Start of Supplied entries
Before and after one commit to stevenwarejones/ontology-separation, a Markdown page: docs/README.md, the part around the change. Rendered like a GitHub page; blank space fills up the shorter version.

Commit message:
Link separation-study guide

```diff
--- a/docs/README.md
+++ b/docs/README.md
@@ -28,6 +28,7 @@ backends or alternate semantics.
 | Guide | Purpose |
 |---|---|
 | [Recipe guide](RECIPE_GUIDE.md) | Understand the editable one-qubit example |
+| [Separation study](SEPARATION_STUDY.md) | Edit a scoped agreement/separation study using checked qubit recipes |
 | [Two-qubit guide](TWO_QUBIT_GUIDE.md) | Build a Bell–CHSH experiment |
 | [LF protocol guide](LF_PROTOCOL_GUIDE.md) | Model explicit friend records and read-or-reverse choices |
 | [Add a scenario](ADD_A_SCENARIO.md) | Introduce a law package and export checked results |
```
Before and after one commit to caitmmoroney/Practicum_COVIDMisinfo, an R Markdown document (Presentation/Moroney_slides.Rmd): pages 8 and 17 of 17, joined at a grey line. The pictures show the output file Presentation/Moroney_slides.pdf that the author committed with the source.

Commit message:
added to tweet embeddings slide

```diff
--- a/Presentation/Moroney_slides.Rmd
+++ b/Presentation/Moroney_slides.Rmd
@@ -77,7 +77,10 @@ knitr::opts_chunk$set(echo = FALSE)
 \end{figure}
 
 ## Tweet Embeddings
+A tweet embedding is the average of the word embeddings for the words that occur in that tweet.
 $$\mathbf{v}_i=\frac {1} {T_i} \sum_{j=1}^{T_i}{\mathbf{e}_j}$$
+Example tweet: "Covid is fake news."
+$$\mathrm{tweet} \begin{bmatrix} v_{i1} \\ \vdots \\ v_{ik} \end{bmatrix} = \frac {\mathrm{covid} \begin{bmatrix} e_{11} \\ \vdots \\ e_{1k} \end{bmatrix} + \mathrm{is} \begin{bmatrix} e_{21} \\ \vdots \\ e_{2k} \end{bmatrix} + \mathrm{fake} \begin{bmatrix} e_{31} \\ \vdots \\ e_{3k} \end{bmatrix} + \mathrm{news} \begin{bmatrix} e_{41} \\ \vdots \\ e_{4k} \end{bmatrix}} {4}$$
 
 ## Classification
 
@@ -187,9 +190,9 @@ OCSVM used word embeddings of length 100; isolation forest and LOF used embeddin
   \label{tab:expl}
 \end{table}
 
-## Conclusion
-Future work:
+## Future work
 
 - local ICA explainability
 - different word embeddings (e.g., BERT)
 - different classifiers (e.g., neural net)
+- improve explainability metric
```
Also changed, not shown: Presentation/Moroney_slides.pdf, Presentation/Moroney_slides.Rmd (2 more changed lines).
End of Supplied entries
### What you have to do
Once more, write out the records exactly as they are.

### Problem solution
Before and after one commit to stevenwarejones/ontology-separation, a Markdown page: docs/README.md, the part around the change. Rendered like a GitHub page; blank space fills up the shorter version.

Commit message:
Link separation-study guide

```diff
--- a/docs/README.md
+++ b/docs/README.md
@@ -28,6 +28,7 @@ backends or alternate semantics.
 | Guide | Purpose |
 |---|---|
 | [Recipe guide](RECIPE_GUIDE.md) | Understand the editable one-qubit example |
+| [Separation study](SEPARATION_STUDY.md) | Edit a scoped agreement/separation study using checked qubit recipes |
 | [Two-qubit guide](TWO_QUBIT_GUIDE.md) | Build a Bell–CHSH experiment |
 | [LF protocol guide](LF_PROTOCOL_GUIDE.md) | Model explicit friend records and read-or-reverse choices |
 | [Add a scenario](ADD_A_SCENARIO.md) | Introduce a law package and export checked results |
```
Before and after one commit to caitmmoroney/Practicum_COVIDMisinfo, an R Markdown document (Presentation/Moroney_slides.Rmd): pages 8 and 17 of 17, joined at a grey line. The pictures show the output file Presentation/Moroney_slides.pdf that the author committed with the source.

Commit message:
added to tweet embeddings slide

```diff
--- a/Presentation/Moroney_slides.Rmd
+++ b/Presentation/Moroney_slides.Rmd
@@ -77,7 +77,10 @@ knitr::opts_chunk$set(echo = FALSE)
 \end{figure}
 
 ## Tweet Embeddings
+A tweet embedding is the average of the word embeddings for the words that occur in that tweet.
 $$\mathbf{v}_i=\frac {1} {T_i} \sum_{j=1}^{T_i}{\mathbf{e}_j}$$
+Example tweet: "Covid is fake news."
+$$\mathrm{tweet} \begin{bmatrix} v_{i1} \\ \vdots \\ v_{ik} \end{bmatrix} = \frac {\mathrm{covid} \begin{bmatrix} e_{11} \\ \vdots \\ e_{1k} \end{bmatrix} + \mathrm{is} \begin{bmatrix} e_{21} \\ \vdots \\ e_{2k} \end{bmatrix} + \mathrm{fake} \begin{bmatrix} e_{31} \\ \vdots \\ e_{3k} \end{bmatrix} + \mathrm{news} \begin{bmatrix} e_{41} \\ \vdots \\ e_{4k} \end{bmatrix}} {4}$$
 
 ## Classification
 
@@ -187,9 +190,9 @@ OCSVM used word embeddings of length 100; isolation forest and LOF used embeddin
   \label{tab:expl}
 \end{table}
 
-## Conclusion
-Future work:
+## Future work
 
 - local ICA explainability
 - different word embeddings (e.g., BERT)
 - different classifiers (e.g., neural net)
+- improve explainability metric
```
Also changed, not shown: Presentation/Moroney_slides.pdf, Presentation/Moroney_slides.Rmd (2 more changed lines).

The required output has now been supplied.